I keep thinking I should write posts acknowledging the birthdays of historical figures who influenced my books, or other significant dates, as the notifications pass by my eyes in one form or another, but each individually never seems important enough. This is a thing we do, though, and that’s fascinating: we don’t just sing “Happy Birthday” to people we know and love who are still alive, or even remember the anniversaries relevant to those close to us who are gone, or note the thunderingly huge dates in history. We also seek out and acknowledge the smaller celebrations (did you know it was National Kazoo Day earlier this week?), find out the birthdays of famous people alive and dead, read “On This Day” websites on a regular basis.
One of my characters in Time Goes By talks about the archaeological depth of time, that it’s not just important what happened simultaneously all over the world on a certain day in (say) 1941, but what was happening on many different days and years in a particular geographic spot. Perhaps right where you are standing. I received as a Christmas gift an intriguing book, Richard McGuire’s Here, which is a graphic novel (although unlike any other I’ve read) set entirely in the corner of one room, jumping seemingly randomly through mundane events that took place there, throughout the author’s lifetime, and through millennia before when the house didn’t exist yet. It’s mesmerizing to page through, and though at first it doesn’t seem to have a coherent narrative, one emerges as you read: little stories, and the big story of time passing.

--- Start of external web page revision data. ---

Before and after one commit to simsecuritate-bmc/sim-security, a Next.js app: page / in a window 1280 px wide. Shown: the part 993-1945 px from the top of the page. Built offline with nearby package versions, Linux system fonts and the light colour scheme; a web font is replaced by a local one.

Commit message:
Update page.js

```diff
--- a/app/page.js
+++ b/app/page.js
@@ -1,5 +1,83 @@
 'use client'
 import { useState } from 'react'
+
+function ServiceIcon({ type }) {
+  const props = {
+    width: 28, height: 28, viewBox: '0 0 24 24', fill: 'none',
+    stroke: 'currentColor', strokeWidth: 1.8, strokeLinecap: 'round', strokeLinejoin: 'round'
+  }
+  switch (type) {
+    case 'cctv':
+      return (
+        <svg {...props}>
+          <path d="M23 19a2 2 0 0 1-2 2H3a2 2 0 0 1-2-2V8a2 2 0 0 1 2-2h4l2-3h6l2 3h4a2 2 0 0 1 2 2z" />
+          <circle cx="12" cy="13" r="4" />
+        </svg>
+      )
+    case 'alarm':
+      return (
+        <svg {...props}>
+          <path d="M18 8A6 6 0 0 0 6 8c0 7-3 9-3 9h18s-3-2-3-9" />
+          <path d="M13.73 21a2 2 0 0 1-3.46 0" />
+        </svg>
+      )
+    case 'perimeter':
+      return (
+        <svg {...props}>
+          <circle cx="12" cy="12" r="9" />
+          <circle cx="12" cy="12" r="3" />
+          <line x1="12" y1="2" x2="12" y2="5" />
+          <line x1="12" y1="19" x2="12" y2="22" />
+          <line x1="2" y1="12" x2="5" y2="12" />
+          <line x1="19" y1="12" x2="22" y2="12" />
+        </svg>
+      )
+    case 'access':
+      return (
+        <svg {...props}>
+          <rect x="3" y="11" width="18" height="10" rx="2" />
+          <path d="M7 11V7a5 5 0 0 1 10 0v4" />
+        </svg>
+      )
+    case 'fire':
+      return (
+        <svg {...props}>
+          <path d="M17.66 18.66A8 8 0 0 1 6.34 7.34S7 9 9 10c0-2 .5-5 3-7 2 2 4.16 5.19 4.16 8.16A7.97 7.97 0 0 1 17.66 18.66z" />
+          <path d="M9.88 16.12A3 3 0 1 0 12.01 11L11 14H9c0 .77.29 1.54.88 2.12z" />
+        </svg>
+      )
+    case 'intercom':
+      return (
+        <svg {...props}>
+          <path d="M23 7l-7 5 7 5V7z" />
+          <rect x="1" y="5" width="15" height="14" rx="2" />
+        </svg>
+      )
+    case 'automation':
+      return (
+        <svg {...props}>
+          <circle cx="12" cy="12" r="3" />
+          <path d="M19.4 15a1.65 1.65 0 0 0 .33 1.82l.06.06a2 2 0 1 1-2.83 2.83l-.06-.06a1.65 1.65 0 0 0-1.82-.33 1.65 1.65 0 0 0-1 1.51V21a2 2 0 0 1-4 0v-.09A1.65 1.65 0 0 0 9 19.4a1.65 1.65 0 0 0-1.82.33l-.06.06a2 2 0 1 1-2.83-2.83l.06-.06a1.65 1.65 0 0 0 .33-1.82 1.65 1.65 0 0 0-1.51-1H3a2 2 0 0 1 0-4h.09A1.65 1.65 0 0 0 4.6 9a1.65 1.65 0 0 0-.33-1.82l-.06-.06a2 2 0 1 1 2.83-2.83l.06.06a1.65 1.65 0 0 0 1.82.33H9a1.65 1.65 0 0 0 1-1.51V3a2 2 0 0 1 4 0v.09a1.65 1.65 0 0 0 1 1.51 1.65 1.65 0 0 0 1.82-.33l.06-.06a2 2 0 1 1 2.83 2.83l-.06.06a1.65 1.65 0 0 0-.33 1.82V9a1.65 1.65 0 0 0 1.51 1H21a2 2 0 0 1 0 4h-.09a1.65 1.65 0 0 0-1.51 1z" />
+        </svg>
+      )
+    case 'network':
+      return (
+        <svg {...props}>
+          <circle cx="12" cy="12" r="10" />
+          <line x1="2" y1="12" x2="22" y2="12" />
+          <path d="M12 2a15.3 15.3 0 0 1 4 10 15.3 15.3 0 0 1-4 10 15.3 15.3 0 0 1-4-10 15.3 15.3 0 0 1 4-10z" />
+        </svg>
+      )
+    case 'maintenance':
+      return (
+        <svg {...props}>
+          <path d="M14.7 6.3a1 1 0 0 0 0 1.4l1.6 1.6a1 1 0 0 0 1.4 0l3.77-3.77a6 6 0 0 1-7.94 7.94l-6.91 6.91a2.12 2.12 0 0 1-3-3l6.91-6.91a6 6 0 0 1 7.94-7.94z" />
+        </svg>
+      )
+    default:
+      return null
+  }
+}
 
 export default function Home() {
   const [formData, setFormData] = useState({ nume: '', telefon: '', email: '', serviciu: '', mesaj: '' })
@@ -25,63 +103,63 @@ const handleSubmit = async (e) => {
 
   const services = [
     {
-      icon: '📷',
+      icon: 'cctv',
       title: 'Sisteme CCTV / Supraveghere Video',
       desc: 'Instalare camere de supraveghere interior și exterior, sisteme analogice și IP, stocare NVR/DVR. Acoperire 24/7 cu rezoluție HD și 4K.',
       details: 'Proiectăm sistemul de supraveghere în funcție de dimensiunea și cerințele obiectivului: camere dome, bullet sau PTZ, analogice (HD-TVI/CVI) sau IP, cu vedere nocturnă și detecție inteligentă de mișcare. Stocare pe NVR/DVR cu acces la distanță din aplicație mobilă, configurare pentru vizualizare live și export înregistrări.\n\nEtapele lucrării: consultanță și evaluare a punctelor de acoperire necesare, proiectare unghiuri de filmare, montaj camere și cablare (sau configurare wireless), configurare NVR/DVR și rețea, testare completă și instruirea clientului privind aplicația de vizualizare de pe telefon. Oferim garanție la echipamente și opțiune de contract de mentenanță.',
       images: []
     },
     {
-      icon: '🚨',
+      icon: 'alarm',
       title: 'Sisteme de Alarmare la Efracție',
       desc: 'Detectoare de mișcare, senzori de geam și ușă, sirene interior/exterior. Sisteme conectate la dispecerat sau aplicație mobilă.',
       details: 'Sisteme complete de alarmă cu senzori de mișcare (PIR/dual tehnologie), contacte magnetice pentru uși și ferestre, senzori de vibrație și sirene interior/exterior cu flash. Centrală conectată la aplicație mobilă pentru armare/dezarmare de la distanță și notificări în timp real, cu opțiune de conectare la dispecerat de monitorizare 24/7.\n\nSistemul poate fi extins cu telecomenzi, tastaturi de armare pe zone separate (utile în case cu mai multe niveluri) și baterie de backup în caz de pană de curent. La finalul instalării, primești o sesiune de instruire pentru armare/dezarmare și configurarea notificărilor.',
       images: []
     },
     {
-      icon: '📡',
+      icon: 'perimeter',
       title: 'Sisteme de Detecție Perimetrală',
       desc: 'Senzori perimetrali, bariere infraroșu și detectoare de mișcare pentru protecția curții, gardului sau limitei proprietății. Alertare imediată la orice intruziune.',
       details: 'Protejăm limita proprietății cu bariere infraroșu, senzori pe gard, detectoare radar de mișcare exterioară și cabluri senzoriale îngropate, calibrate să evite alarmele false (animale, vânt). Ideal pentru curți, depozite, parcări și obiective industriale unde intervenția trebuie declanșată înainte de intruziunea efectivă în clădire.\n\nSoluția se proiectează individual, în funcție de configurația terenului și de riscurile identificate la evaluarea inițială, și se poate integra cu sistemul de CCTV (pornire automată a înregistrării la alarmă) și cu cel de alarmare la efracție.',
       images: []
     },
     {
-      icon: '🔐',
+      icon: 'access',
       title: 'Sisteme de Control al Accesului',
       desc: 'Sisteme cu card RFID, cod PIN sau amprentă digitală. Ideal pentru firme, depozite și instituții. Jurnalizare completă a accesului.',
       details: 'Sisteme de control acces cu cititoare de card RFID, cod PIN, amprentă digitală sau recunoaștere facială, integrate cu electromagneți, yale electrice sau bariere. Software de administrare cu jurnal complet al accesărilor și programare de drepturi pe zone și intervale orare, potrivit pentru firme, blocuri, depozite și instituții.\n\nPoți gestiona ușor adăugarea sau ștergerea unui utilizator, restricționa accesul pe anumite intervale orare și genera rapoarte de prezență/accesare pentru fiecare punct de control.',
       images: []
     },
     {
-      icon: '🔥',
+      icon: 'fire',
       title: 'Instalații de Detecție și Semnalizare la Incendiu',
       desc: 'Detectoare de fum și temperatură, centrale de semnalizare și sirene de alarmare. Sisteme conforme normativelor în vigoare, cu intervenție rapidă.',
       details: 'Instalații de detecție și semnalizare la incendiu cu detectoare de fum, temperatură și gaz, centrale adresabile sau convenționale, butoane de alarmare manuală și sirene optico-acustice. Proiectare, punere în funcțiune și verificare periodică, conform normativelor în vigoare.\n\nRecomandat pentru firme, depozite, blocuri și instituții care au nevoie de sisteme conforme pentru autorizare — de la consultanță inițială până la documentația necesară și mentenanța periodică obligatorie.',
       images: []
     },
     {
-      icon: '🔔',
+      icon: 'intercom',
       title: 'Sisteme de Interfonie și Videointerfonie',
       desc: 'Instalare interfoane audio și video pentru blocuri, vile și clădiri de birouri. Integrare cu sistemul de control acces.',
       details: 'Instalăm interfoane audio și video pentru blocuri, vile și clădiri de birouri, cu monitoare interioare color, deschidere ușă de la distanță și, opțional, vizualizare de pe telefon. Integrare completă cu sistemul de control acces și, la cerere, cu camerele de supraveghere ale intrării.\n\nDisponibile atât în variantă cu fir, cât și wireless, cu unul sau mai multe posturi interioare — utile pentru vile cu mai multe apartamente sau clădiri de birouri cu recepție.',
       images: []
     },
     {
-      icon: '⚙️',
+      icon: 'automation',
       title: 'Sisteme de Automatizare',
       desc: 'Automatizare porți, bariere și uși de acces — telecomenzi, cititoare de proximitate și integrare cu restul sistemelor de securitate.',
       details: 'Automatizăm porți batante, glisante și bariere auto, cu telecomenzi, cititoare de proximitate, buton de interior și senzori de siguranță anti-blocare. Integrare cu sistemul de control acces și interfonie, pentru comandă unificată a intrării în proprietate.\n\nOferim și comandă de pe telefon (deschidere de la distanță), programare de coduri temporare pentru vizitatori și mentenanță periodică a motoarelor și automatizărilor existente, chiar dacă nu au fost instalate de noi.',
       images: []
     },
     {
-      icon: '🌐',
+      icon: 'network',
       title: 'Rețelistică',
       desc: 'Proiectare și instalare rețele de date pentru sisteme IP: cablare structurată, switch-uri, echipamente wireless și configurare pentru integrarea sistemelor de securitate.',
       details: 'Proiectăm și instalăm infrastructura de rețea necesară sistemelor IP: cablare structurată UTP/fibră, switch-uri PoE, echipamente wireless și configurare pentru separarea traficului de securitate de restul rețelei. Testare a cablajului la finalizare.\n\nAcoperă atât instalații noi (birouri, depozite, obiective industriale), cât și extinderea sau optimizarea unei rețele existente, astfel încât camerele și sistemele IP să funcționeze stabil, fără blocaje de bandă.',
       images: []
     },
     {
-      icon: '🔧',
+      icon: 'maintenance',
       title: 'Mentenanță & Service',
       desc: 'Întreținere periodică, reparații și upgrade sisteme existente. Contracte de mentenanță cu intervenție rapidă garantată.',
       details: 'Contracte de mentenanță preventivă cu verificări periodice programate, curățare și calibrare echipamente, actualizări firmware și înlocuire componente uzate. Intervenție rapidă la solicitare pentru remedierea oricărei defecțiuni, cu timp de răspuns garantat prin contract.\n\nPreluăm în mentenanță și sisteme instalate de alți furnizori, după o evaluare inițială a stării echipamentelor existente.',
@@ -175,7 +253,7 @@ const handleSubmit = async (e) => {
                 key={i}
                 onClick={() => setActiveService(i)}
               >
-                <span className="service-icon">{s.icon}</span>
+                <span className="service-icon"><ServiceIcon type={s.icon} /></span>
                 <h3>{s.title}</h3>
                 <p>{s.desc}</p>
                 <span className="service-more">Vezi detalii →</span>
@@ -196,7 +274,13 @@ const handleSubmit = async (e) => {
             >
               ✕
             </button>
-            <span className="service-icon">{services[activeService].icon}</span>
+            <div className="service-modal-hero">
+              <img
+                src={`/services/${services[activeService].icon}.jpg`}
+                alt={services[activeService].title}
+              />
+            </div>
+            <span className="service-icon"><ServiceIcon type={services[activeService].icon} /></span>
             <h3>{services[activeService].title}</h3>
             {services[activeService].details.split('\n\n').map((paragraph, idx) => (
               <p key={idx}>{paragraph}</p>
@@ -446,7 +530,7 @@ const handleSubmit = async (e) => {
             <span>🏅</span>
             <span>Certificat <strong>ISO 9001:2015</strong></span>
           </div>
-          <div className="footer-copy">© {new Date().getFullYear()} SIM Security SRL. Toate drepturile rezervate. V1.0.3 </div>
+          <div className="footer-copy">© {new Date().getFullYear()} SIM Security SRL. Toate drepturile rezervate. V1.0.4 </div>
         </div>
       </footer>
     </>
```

We want to know this, we humans: what happened here in this place, that our ancestors or famous people or those we have some tenuous connection to could see; and what happened on this date, that those same people experienced or heard about. The connection isn’t really to events so much as it is to people, though we work that out in our minds in different ways. I don’t expect that most people, noting that January 27 was Mozart’s birthday, think about his parents holding a tiny infant or even about him drinking too much on later anniversaries of his birth; we want to listen to his music. The same day was Lewis Carroll’s birthday, bringing to mind Alice and the Caterpillar and the Red King more than Charles Dodgson’s dodgy photographs of young girls. Realizing that January 28 marked the birth of José Martí, I thought a little more about his life than I would have otherwise, because I’d just quoted him in the first chapter of Book Five, but mostly it was his words that resonated. Creators tend to be remembered for their creations. But of course they were people too, who were born and died and ate meals and danced and took up space.
Is it important to know that on January 30 in 1933, Adolf Hitler was sworn in as Chancellor of Germany? To me it’s more personally important that my dad was born exactly six years later, but… yes, it’s useful to gain that broader perspective from a list of things that happened, and not to forget that the events had meaning. Interesting connections pop out, too: my maternal grandfather would have been 100 years old yesterday. He served in World War II, and he was born on the day that Germany first made large-scale use of poison gas in World War I. It’s both meaningful and meaningless to try to draw a line from one to the other, but I think it helps us remember that the broad sweep of history is made up of lots of little people doing lots of tiny things, like signing papers and pressing buttons, making lunch and writing blog posts, saving lives and taking them. And that we can never know all the deeds and all the connections (it would drive us crazy, if we did), but that in our own small way we’re inevitably part of them.
“On this day” calendars are all over the web. Wikipedia has the most comprehensive lists (not guaranteed to be absolutely accurate), which you can get to from the main page; Reference.com has the short and snappy version. My favorite daily calendar is Garrison Keillor’s The Writer’s Almanac, which focuses on the literary world but includes other important dates as well, and features a poem every day, which you can listen to Keillor read. All of these are pretty American- and Euro-centric, so if anyone knows of more inclusive calendars I’d love to hear about them.
Meanwhile I will be wondering who St. John of the Grating was, celebrating the publication of A to Ant in the Oxford English Dictionary, remembering the space shuttle Columbia, and wishing happy birthdays to Clark Gable and Langston Hughes.